Bad Timing Holds Back Angels' Conger
LOS ANGELES—Opportunity knocked. But Hank Conger wasn't able to answer.
In early May, the Angels were in need of a catcher. Chris Iannetta was hit by a pitch during Jered Weaver's no-hitter on May 2. He tried to play through the injury but, a week later, a re-examination of his wrist revealed a fracture in a small bone. Iannetta had surgery on May 11 and was not expected to return until the second half of June.
But Conger, 24, was in Tempe, Ariz., at the Angels' minor league complex, rehabbing from an elbow injury of his own.
"Obviously that was my first thought," Conger said about lamenting the missed opportunity. "'I'm hurt. There's nothing I can do about it.' "
Those worries were justified. The latest in a long line of injuries that have slowed Conger's progress since his selection in the first round of the 2006 draft occurred as he was holding up on a throw to second base while playing for Triple-A Salt Lake.
"I was pretty worried about it when it happened because during the play I heard a crackle in my elbow," Conger said. "It was a 3-1 (count), 3-2 play. I thought it was a strike so I was coming up to throw down there (on a steal attempt). He (the umpire) called it ball four and I held up."

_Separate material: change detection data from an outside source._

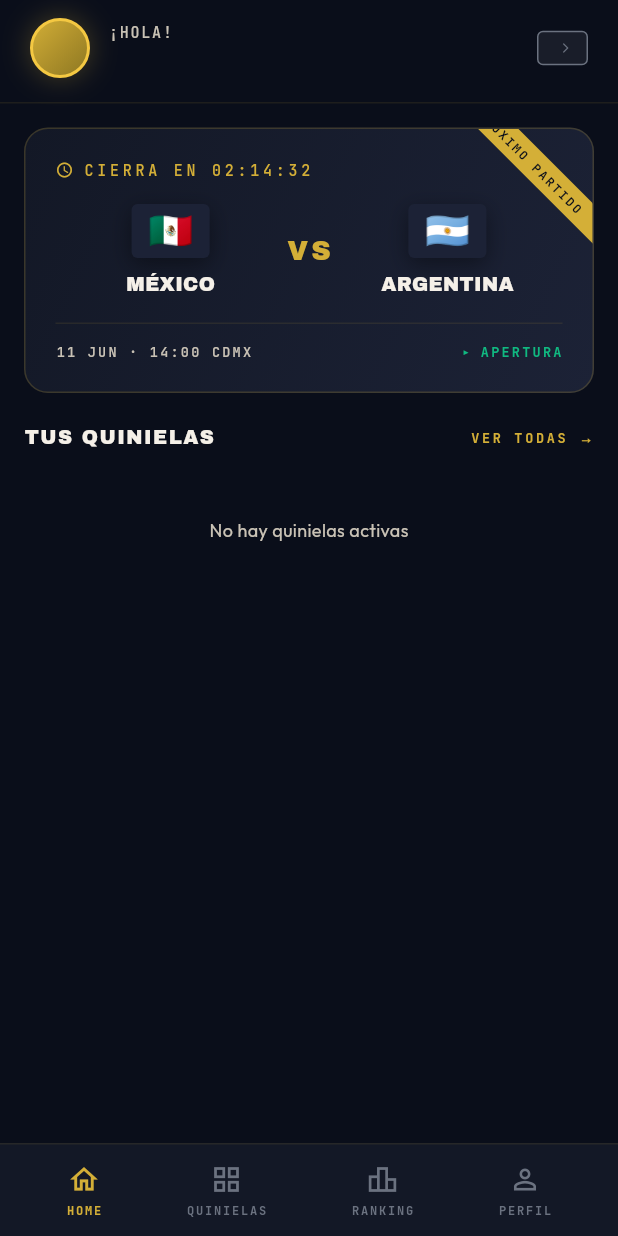
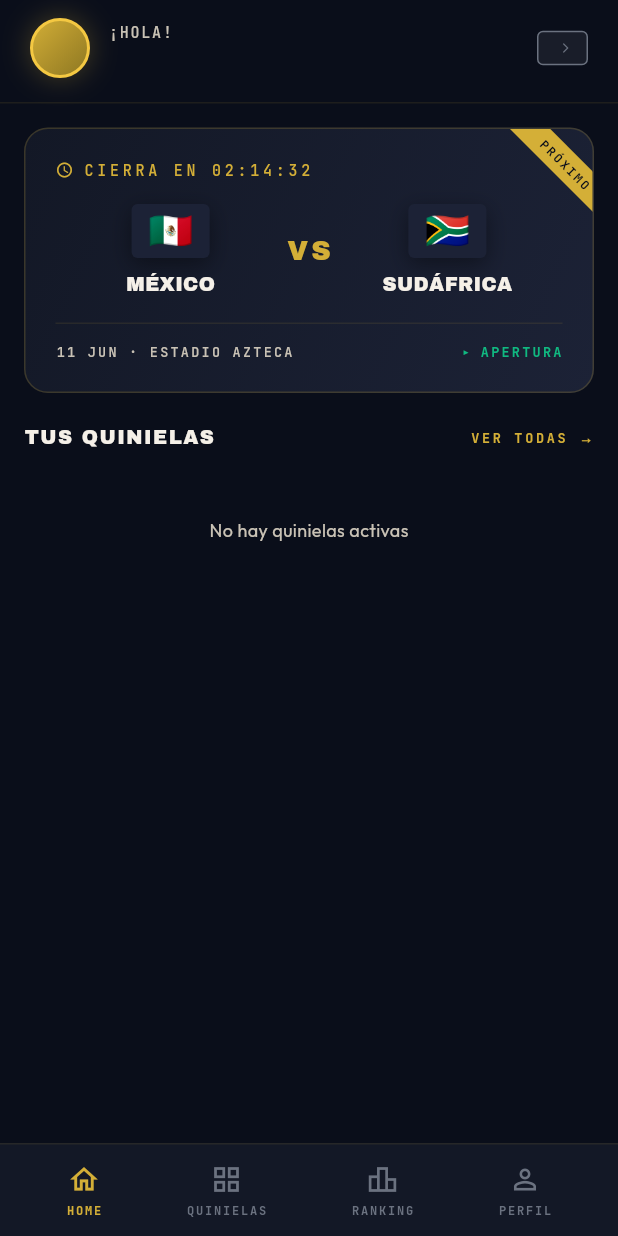
Before and after one commit to Pinan76/progana-mobile, a Flutter app: the HomeScreen screen opened directly, on a phone screen of 412 x 824 dp. Run offline on Flutter 3.47's test engine with Material 3 defaults, Android fonts, the phone set to English and light mode, and no system bars; our stand-ins replace google_fonts, supabase_flutter; accounts and stored records are empty.

Commit message:
fix: HomeScreen polish - ribbon PRÓXIMO + datos FIFA reales Mexico vs Sudáfrica Estadio Azteca (Día 9)

```diff
--- a/lib/features/home/screens/home_screen.dart
+++ b/lib/features/home/screens/home_screen.dart
@@ -2,7 +2,7 @@
 // PROGANA Fantasy — HomeScreen (Feed Principal Midnight Stadium)
 // =============================================================================
 //
-// L41 COMPLIANT (correcciones aplicadas 30 may 2026):
+// L41 COMPLIANT (correcciones aplicadas 30 may 2026, polish 4 jun 2026):
 //   ✓ Imports correctos: repository/ singular + lista_quinielas_screen.dart
 //   ✓ QuinielaRepository (singular)
 //   ✓ obtenerTodasQuinielas() (no getAllQuinielas)
@@ -16,9 +16,15 @@
 // FASE 1 — Esqueleto Midnight Stadium con datos parcialmente reales:
 //   ✓ Avatar + nombre + tier (reales si profiles existe)
 //   ✓ Next Match Card con countdown HARDCODED (Fase 2: query real)
-//   ✓ Equipos México vs Argentina HARDCODED (Fase 2: real)
+//   ✓ Equipos México vs Sudáfrica REALES (verificado FIFA 11 jun 2026)
 //   ✓ Lista de quinielas REAL desde Supabase
-//   ✓ Bottom nav funcional (HOME + QUINIELAS funcionan, RANKING + PERFIL placeholder)
+//   ✓ Bottom nav funcional (HOME + QUINIELAS + RANKING + PERFIL navegan real)
+//   ✓ Tier badge tappable → TierUpgradeScreen
+//
+// POLISH 4 JUN 2026 (Día 9 PM):
+//   ✓ Ribbon "PRÓXIMO" (acortado de "PRÓXIMO PARTIDO" para no cortarse)
+//   ✓ Banderas REALES: México vs Sudáfrica (FIFA confirmado, no Argentina)
+//   ✓ Meta info: "ESTADIO AZTECA" (nombre histórico, neutro, sin marcas)
 //
 // =============================================================================
 
@@ -245,7 +251,7 @@ class _HomeScreenState extends State<HomeScreen> {
     }
   }
 
-    // ===========================================================================
+  // ===========================================================================
   // BUILD PRINCIPAL
   // ===========================================================================
 
@@ -496,7 +502,8 @@ class _HomeScreenState extends State<HomeScreen> {
   }
 
   // ===========================================================================
-  // NEXT MATCH CARD — Card "PRÓXIMO PARTIDO" con countdown LIVE
+  // NEXT MATCH CARD — Card "PRÓXIMO" con countdown LIVE
+  // México vs Sudáfrica - 11 jun 2026 - Estadio Azteca (verificado FIFA)
   // ===========================================================================
 
   Widget _buildNextMatchCard() {
@@ -517,20 +524,20 @@ class _HomeScreenState extends State<HomeScreen> {
         borderRadius: BorderRadius.circular(15),
         child: Stack(
           children: [
-            // Ribbon "PRÓXIMO PARTIDO" diagonal
+            // Ribbon "PRÓXIMO" diagonal (acortado para que no se corte)
             Positioned(
-              top: 12,
-              right: -42,
+              top: 14,
+              right: -32,
               child: Transform.rotate(
                 angle: 0.785, // 45°
                 child: Container(
                   padding: const EdgeInsets.symmetric(
-                    horizontal: 36,
+                    horizontal: 28,
                     vertical: 4,
                   ),
                   color: ProganaColors.gold,
                   child: Text(
-                    'PRÓXIMO PARTIDO',
+                    'PRÓXIMO',
                     style: GoogleFonts.jetBrainsMono(
                       color: ProganaColors.midnight,
                       fontSize: 8,
@@ -570,7 +577,7 @@ class _HomeScreenState extends State<HomeScreen> {
                   ),
                   const SizedBox(height: 16),
 
-                  // Equipos
+                  // Equipos REALES: México vs Sudáfrica (FIFA 11 jun 2026)
                   Row(
                     children: [
                       _buildTeamColumn('🇲🇽', 'MÉXICO'),
@@ -582,7 +589,7 @@ class _HomeScreenState extends State<HomeScreen> {
                           letterSpacing: 2,
                         ),
                       ),
-                      _buildTeamColumn('🇦🇷', 'ARGENTINA'),
+                      _buildTeamColumn('🇿🇦', 'SUDÁFRICA'),
                     ],
                   ),
                   const SizedBox(height: 16),
@@ -594,12 +601,12 @@ class _HomeScreenState extends State<HomeScreen> {
                   ),
                   const SizedBox(height: 12),
 
-                  // Meta info
+                  // Meta info (Estadio Azteca confirmado FIFA)
                   Row(
                     mainAxisAlignment: MainAxisAlignment.spaceBetween,
                     children: [
                       Text(
-                        '11 JUN · 14:00 CDMX',
+                        '11 JUN · ESTADIO AZTECA',
                         style: GoogleFonts.jetBrainsMono(
                           color: ProganaColors.creamDim,
                           fontSize: 9,
```
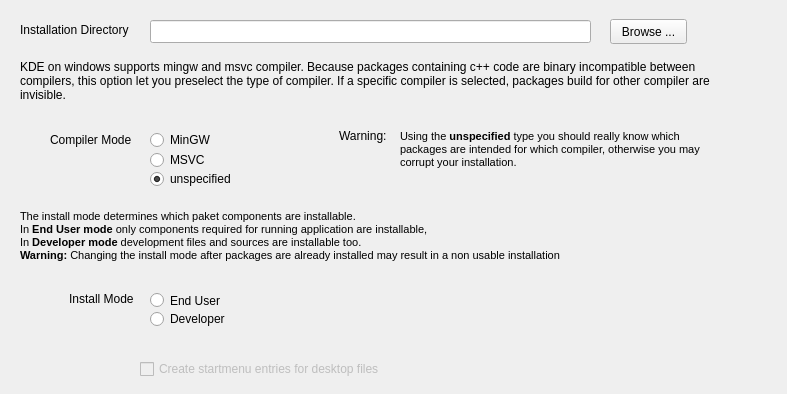
The window that gui/pathsettingspage.ui (KDE/kdewin-installer) describes before a commit, drawn with Qt 5.
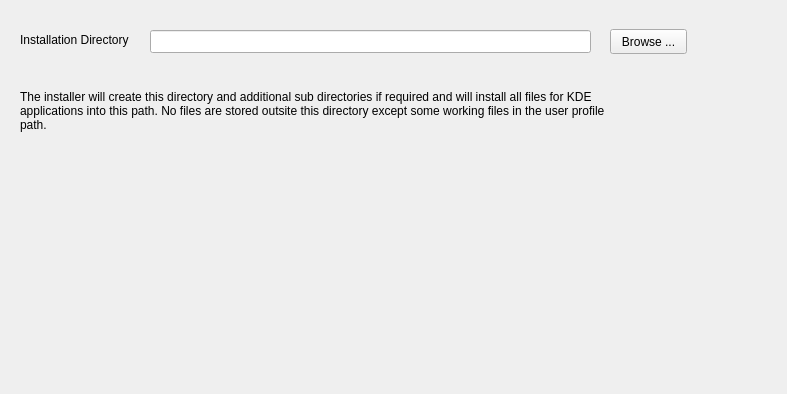
The same window after the commit.

```diff
--- a/gui/pathsettingspage.ui
+++ b/gui/pathsettingspage.ui
@@ -19,52 +19,17 @@
    <property name="geometry" >
     <rect>
      <x>150</x>
-     <y>20</y>
+     <y>30</y>
      <width>441</width>
      <height>23</height>
     </rect>
    </property>
   </widget>
-  <widget class="QRadioButton" name="compilerUnspecified" >
-   <property name="enabled" >
-    <bool>true</bool>
-   </property>
-   <property name="geometry" >
-    <rect>
-     <x>150</x>
-     <y>170</y>
-     <width>101</width>
-     <height>18</height>
-    </rect>
-   </property>
-   <property name="text" >
-    <string>unspecified</string>
-   </property>
-   <property name="checked" >
-    <bool>true</bool>
-   </property>
-  </widget>
-  <widget class="QCheckBox" name="createStartMenuEntries" >
-   <property name="enabled" >
-    <bool>false</bool>
-   </property>
-   <property name="geometry" >
-    <rect>
-     <x>140</x>
-     <y>360</y>
-     <width>340</width>
-     <height>18</height>
-    </rect>
-   </property>
-   <property name="text" >
-    <string>Create startmenu entries for desktop files</string>
-   </property>
-  </widget>
   <widget class="QPushButton" name="rootPathSelect" >
    <property name="geometry" >
     <rect>
      <x>610</x>
-     <y>19</y>
+     <y>29</y>
      <width>77</width>
      <height>25</height>
     </rect>
@@ -73,66 +38,11 @@
     <string>Browse ...</string>
    </property>
   </widget>
-  <widget class="QRadioButton" name="installModeDeveloper" >
-   <property name="geometry" >
-    <rect>
-     <x>150</x>
-     <y>310</y>
-     <width>111</width>
-     <height>18</height>
-    </rect>
-   </property>
-   <property name="text" >
-    <string>Developer</string>
-   </property>
-   <property name="checked" >
-    <bool>false</bool>
-   </property>
-  </widget>
-  <widget class="QRadioButton" name="compilerMSVC" >
-   <property name="geometry" >
-    <rect>
-     <x>150</x>
-     <y>150</y>
-     <width>81</width>
-     <height>20</height>
-    </rect>
-   </property>
-   <property name="text" >
-    <string>MSVC</string>
-   </property>
-  </widget>
-  <widget class="QRadioButton" name="compilerMinGW" >
-   <property name="geometry" >
-    <rect>
-     <x>150</x>
-     <y>131</y>
-     <width>81</width>
-     <height>18</height>
-    </rect>
-   </property>
-   <property name="text" >
-    <string>MinGW</string>
-   </property>
-  </widget>
-  <widget class="QRadioButton" name="installModeEndUser" >
-   <property name="geometry" >
-    <rect>
-     <x>150</x>
-     <y>290</y>
-     <width>101</width>
-     <height>21</height>
-    </rect>
-   </property>
-   <property name="text" >
-    <string>End User</string>
-   </property>
-  </widget>
   <widget class="QLabel" name="label" >
    <property name="geometry" >
     <rect>
      <x>20</x>
-     <y>20</y>
+     <y>30</y>
      <width>121</width>
      <height>20</height>
     </rect>
@@ -151,19 +61,13 @@
    <property name="geometry" >
     <rect>
      <x>20</x>
-     <y>210</y>
-     <width>700</width>
+     <y>90</y>
+     <width>611</width>
      <height>71</height>
     </rect>
    </property>
    <property name="text" >
-    <string>&lt;html>&lt;head>&lt;meta name="qrichtext" content="1" />&lt;style type="text/css">
-p, li { white-space: pre-wrap; }
-&lt;/style>&lt;/head>&lt;body style=" font-family:'MS Shell Dlg 2'; font-size:7.8pt; font-weight:400; font-style:normal;">
-&lt;p style=" margin-top:0px; margin-bottom:0px; margin-left:0px; margin-right:0px; -qt-block-indent:0; text-indent:0px; font-size:8pt;">The install mode determines which paket components are installable. &lt;/p>
-&lt;p style=" margin-top:0px; margin-bottom:0px; margin-left:0px; margin-right:0px; -qt-block-indent:0; text-indent:0px; font-size:8pt;">In &lt;span style=" font-weight:600;">End User mode&lt;/span> only components required for running application are installable,&lt;/p>
-&lt;p style=" margin-top:0px; margin-bottom:0px; margin-left:0px; margin-right:0px; -qt-block-indent:0; text-indent:0px; font-size:8pt;">In &lt;span style=" font-weight:600;">Developer mode&lt;/span> development files and sources are installable too.&lt;/p>
-&lt;p style=" margin-top:0px; margin-bottom:0px; margin-left:0px; margin-right:0px; -qt-block-indent:0; text-indent:0px; font-size:8pt;">&lt;span style=" font-weight:600;">Warning: &lt;/span>Changing the install mode after packages are already installed may result in a non usable installation&lt;/p>&lt;/body>&lt;/html></string>
+    <string>The installer will create this directory and additional sub directories if required and will install all files for KDE applications into this path. No files are stored outsite this directory except some working files in the user profile path.</string>
    </property>
    <property name="scaledContents" >
     <bool>true</bool>
@@ -173,102 +77,6 @@
    </property>
    <property name="wordWrap" >
     <bool>true</bool>
-   </property>
-   <property name="openExternalLinks" >
-    <bool>true</bool>
-   </property>
-  </widget>
-  <widget class="QLabel" name="label_3" >
-   <property name="geometry" >
-    <rect>
-     <x>20</x>
-     <y>60</y>
-     <width>700</width>
-     <height>68</height>
-    </rect>
-   </property>
-   <property name="sizePolicy" >
-    <sizepolicy vsizetype="Preferred" hsizetype="Preferred" >
-     <horstretch>1</horstretch>
-     <verstretch>0</verstretch>
-    </sizepolicy>
-   </property>
-   <property name="text" >
-    <string>KDE on windows supports mingw and msvc compiler. Because packages containing c++ code are binary incompatible between compilers, this option let you preselect the type of compiler. If a specific compiler is selected, packages build for other compiler are invisible. 
-</string>
-   </property>
-   <property name="alignment" >
-    <set>Qt::AlignLeading|Qt::AlignLeft|Qt::AlignTop</set>
-   </property>
-   <property name="wordWrap" >
-    <bool>true</bool>
-   </property>
-   <property name="indent" >
-    <number>0</number>
-   </property>
-  </widget>
-  <widget class="QLabel" name="label_4" >
-   <property name="geometry" >
-    <rect>
-     <x>69</x>
-     <y>290</y>
-     <width>80</width>
-     <height>18</height>
-    </rect>
-   </property>
-   <property name="text" >
-    <string>Install Mode</string>
-   </property>
-  </widget>
-  <widget class="QLabel" name="label_5" >
-   <property name="geometry" >
-    <rect>
-     <x>50</x>
-     <y>130</y>
-     <width>111</width>
-     <height>20</height>
-    </rect>
-   </property>
-   <property name="text" >
-    <string>Compiler Mode</string>
-   </property>
-  </widget>
-  <widget class="QLabel" name="label_6" >
-   <property name="geometry" >
-    <rect>
-     <x>400</x>
-     <y>130</y>
-     <width>321</width>
-     <height>51</height>
-    </rect>
-   </property>
-   <property name="text" >
-    <string>&lt;html>&lt;head>&lt;meta name="qrichtext" content="1" />&lt;style type="text/css">
-p, li { white-space: pre-wrap; }
-&lt;/style>&lt;/head>&lt;body style=" font-family:'MS Shell Dlg 2'; font-size:7.8pt; font-weight:400; font-style:normal;">
-&lt;p style=" margin-top:0px; margin-bottom:0px; margin-left:0px; margin-right:0px; -qt-block-indent:0; text-indent:0px; font-size:8pt;">Using the &lt;span style=" font-weight:600;">unspecified&lt;/span> type you should really know which packages are intended for which compiler, otherwise you may corrupt your installation. &lt;/p>&lt;/body>&lt;/html></string>
-   </property>
-   <property name="alignment" >
-    <set>Qt::AlignLeading|Qt::AlignLeft|Qt::AlignTop</set>
-   </property>
-   <property name="wordWrap" >
-    <bool>true</bool>
-   </property>
-  </widget>
-  <widget class="QLabel" name="label_7" >
-   <property name="geometry" >
-    <rect>
-     <x>339</x>
-     <y>129</y>
-     <width>53</width>
-     <height>18</height>
-    </rect>
-   </property>
-   <property name="text" >
-    <string>Warning:</string>
-   </property>
-   <property name="alignment" >
-    <set>Qt::AlignLeading|Qt::AlignLeft|Qt::AlignTop</set>
    </property>
   </widget>
  </widget>
```
Left out of the diff: 7 changed lines with no effect on the pictures.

The 6-foot-1, 220-pound catcher tried to play through the injury for a few days but finally had an MRI in late April, which revealed stretched ligaments in the elbow but no major structural damage.
"That was the biggest relief, once I found out the UCL was fine," Conger said, referring to the ulnar collateral ligament—the target of Tommy John surgeries.
It took four weeks of rehabbing in Arizona before Conger said his arm started to feel sound again. He returned to action with Salt Lake on May 31. Five days later, Angels catcher Bobby Wilson went on the disabled list with a concussion and Conger got a second chance. He was promoted to the Angels and got off to a 3-for-10 start. But with Wilson and Iannetta both expected back in short order, Conger may have little time to make an impression.
• The rotation at Salt Lake has been a patchwork quilt recently after Trevor Bell (elbow) and Brad Mills (shoulder) were lost to injuries in May. No timetable was in place for Bell's return. Mills' shoulder injury was less serious and he was expected back in mid-June.
• First baseman C.J. Cron, the Angels' first-round draft pick in 2011, had a 20-game hit streak with high Class A Inland Empire come to an end June 5. The 22-year-old then went 14-for-36 over his next nine games and was hitting .304/.348/.488 with 10 home runs and 55 RBIs in 260 at-bats.